The expected output is the full set of entries, retyped verbatim, pictures excluded.

----------

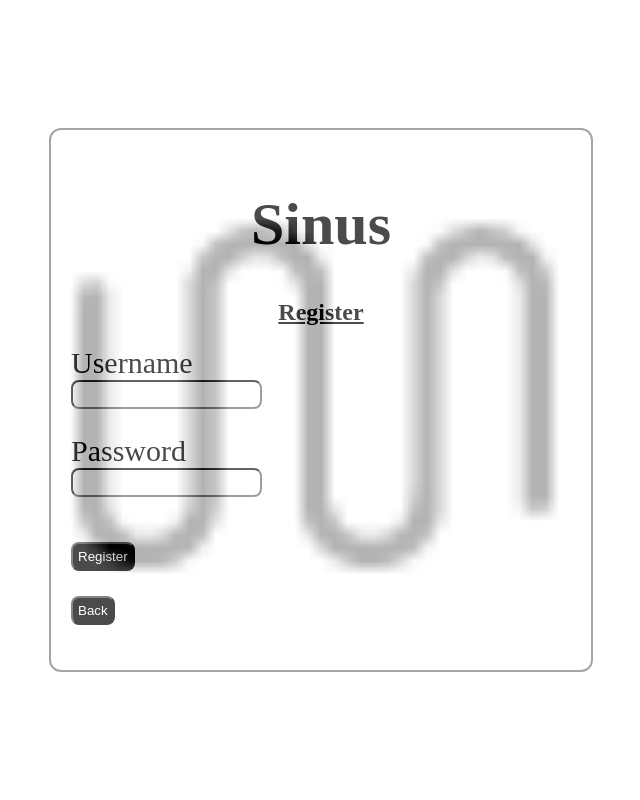
After one commit to DavidHemb/PHP-SinusDavid, a PHP site: page /User/registerpage.php in a window 1280 px wide. The commit adds this page. Shown: the whole page, without its empty margins (319-959 px from the left). Run offline with PHP 8.4, Linux system fonts and the light colour scheme.

Commit message:
LOGIN FUNCTION

```diff
--- /dev/null
+++ b/CSS/loginpage.css
@@ -0,0 +1,59 @@
+body{
+    background-image: url("../Assets/img/logo/sinus-logo-portrait - small.png");
+    background-size: cover;
+    height: 100vh;
+    padding:0;
+    margin:0;
+    display: flex;
+    justify-content: center;
+    align-items: center;
+  }
+  .menu{
+    background-color: white;
+    opacity: 70%;
+    align-items: center;
+    justify-content: center;
+    padding: 20px;
+    border-radius: 12px;
+    border: 2px solid grey;
+    width: 500px;
+  }
+  h1{
+    font-size: 60px;
+    text-align: center;
+  }
+  h2{
+    font-size: 45;
+    text-align: center;
+    text-decoration: underline;
+  }
+  a{
+    color: black;
+    font-size: 35px;
+    text-decoration: none;
+  }
+  a:hover{
+    color: gray;
+    text-decoration: underline;
+  }
+  label{
+    font-size: 30px;
+    margin-bottom: 5%;
+    justify-content: center;
+    align-items: center;
+    text-align: center;
+  }
+  input{
+    border-radius: 8px;
+    padding: 5px;
+    margin-bottom: 5%;
+  }
+  input:hover{
+    background-color: lightgray;
+  }
+  .error{
+    color: red;
+    padding: 10px;
+    width: 95%;
+    border-radius: 5px;
+  }
--- /dev/null
+++ b/User/registerpage.php
@@ -0,0 +1,29 @@
+<!DOCTYPE html>
+<html lang="en">
+    <head>
+        <meta charset="UTF-8">
+        <meta http-equiv="X-UA-Compatible" content="IE=edge">
+        <meta name="viewport" content="width=device-width, initial-scale=1.0">
+        <link rel="stylesheet" href="../CSS/loginpage.css">
+        <title>Park</title>
+    </head>
+    <body>
+        <div class=menu>
+                <form action="registerconfirmation.php" method="post">
+                    <h1>Sinus</h1>
+                    <h2>Register</h2>
+                    <?php if (isset($_GET['error'])) {?><p class="error"><?php echo $_GET['error']; ?></p><?php } ?>
+                    <label for="username">Username</label><br>
+                    <input type="text" id="username" name="username" value=""><br>
+                    <label for="password">Password</label><br>
+                    <input type="password" id="password" name="password" value=""><br>
+
+                    <h2></h2>
+                    <input style="background-color: black; color: white;" type="submit" value="Register">
+                </form>
+                <form action="loginpage.php">
+                        <input style="background-color: black; color: white;" type="submit" value="Back">
+                </form>
+            </div>
+    </body>
+</html>
--- a/index.php
+++ b/index.php
@@ -1,5 +1,4 @@
 <?php
-//require('sinuslib.php');
 require_once('./config.php');
 include('./component/header.php');
 $conn = connect(DB_HOST, DB_NAME, DB_USERNAME, DB_PASSWORD);
@@ -8,7 +7,6 @@ if ($conn instanceof mysqli)
     echo "Client info: " .$conn->client_info . "\n" . "Client Version: " . $conn->client_version;
 }
 $conn->close();
-//$r = ProductClass::selectproduct();
 ?>
 <!DOCTYPE html>
 <html lang="en">
@@ -20,6 +18,6 @@ $conn->close();
         <title>Park</title>
     </head>
     <body>
-        <p><br><?php var_dump($r) ?></p>
+
     </body>
 </html>
```
Also changed, not shown: Classes/user.php (+56 -1 lines), User/loginconfirmation.php (added, +20 -0 lines), User/loginpage.php (added, +31 -0 lines), User/registerconfirmation.php (added, +17 -0 lines), Assets/img/products/Databasien.png (added).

----------

■ **RESULT BELOW**:
After one commit to DavidHemb/PHP-SinusDavid, a PHP site: page /User/registerpage.php in a window 1280 px wide. The commit adds this page. Shown: the whole page, without its empty margins (319-959 px from the left). Run offline with PHP 8.4, Linux system fonts and the light colour scheme.

Commit message:
LOGIN FUNCTION

```diff
--- /dev/null
+++ b/CSS/loginpage.css
@@ -0,0 +1,59 @@
+body{
+    background-image: url("../Assets/img/logo/sinus-logo-portrait - small.png");
+    background-size: cover;
+    height: 100vh;
+    padding:0;
+    margin:0;
+    display: flex;
+    justify-content: center;
+    align-items: center;
+  }
+  .menu{
+    background-color: white;
+    opacity: 70%;
+    align-items: center;
+    justify-content: center;
+    padding: 20px;
+    border-radius: 12px;
+    border: 2px solid grey;
+    width: 500px;
+  }
+  h1{
+    font-size: 60px;
+    text-align: center;
+  }
+  h2{
+    font-size: 45;
+    text-align: center;
+    text-decoration: underline;
+  }
+  a{
+    color: black;
+    font-size: 35px;
+    text-decoration: none;
+  }
+  a:hover{
+    color: gray;
+    text-decoration: underline;
+  }
+  label{
+    font-size: 30px;
+    margin-bottom: 5%;
+    justify-content: center;
+    align-items: center;
+    text-align: center;
+  }
+  input{
+    border-radius: 8px;
+    padding: 5px;
+    margin-bottom: 5%;
+  }
+  input:hover{
+    background-color: lightgray;
+  }
+  .error{
+    color: red;
+    padding: 10px;
+    width: 95%;
+    border-radius: 5px;
+  }
--- /dev/null
+++ b/User/registerpage.php
@@ -0,0 +1,29 @@
+<!DOCTYPE html>
+<html lang="en">
+    <head>
+        <meta charset="UTF-8">
+        <meta http-equiv="X-UA-Compatible" content="IE=edge">
+        <meta name="viewport" content="width=device-width, initial-scale=1.0">
+        <link rel="stylesheet" href="../CSS/loginpage.css">
+        <title>Park</title>
+    </head>
+    <body>
+        <div class=menu>
+                <form action="registerconfirmation.php" method="post">
+                    <h1>Sinus</h1>
+                    <h2>Register</h2>
+                    <?php if (isset($_GET['error'])) {?><p class="error"><?php echo $_GET['error']; ?></p><?php } ?>
+                    <label for="username">Username</label><br>
+                    <input type="text" id="username" name="username" value=""><br>
+                    <label for="password">Password</label><br>
+                    <input type="password" id="password" name="password" value=""><br>
+
+                    <h2></h2>
+                    <input style="background-color: black; color: white;" type="submit" value="Register">
+                </form>
+                <form action="loginpage.php">
+                        <input style="background-color: black; color: white;" type="submit" value="Back">
+                </form>
+            </div>
+    </body>
+</html>
--- a/index.php
+++ b/index.php
@@ -1,5 +1,4 @@
 <?php
-//require('sinuslib.php');
 require_once('./config.php');
 include('./component/header.php');
 $conn = connect(DB_HOST, DB_NAME, DB_USERNAME, DB_PASSWORD);
@@ -8,7 +7,6 @@ if ($conn instanceof mysqli)
     echo "Client info: " .$conn->client_info . "\n" . "Client Version: " . $conn->client_version;
 }
 $conn->close();
-//$r = ProductClass::selectproduct();
 ?>
 <!DOCTYPE html>
 <html lang="en">
@@ -20,6 +18,6 @@ $conn->close();
         <title>Park</title>
     </head>
     <body>
-        <p><br><?php var_dump($r) ?></p>
+
     </body>
 </html>
```
Also changed, not shown: Classes/user.php (+56 -1 lines), User/loginconfirmation.php (added, +20 -0 lines), User/loginpage.php (added, +31 -0 lines), User/registerconfirmation.php (added, +17 -0 lines), Assets/img/products/Databasien.png (added).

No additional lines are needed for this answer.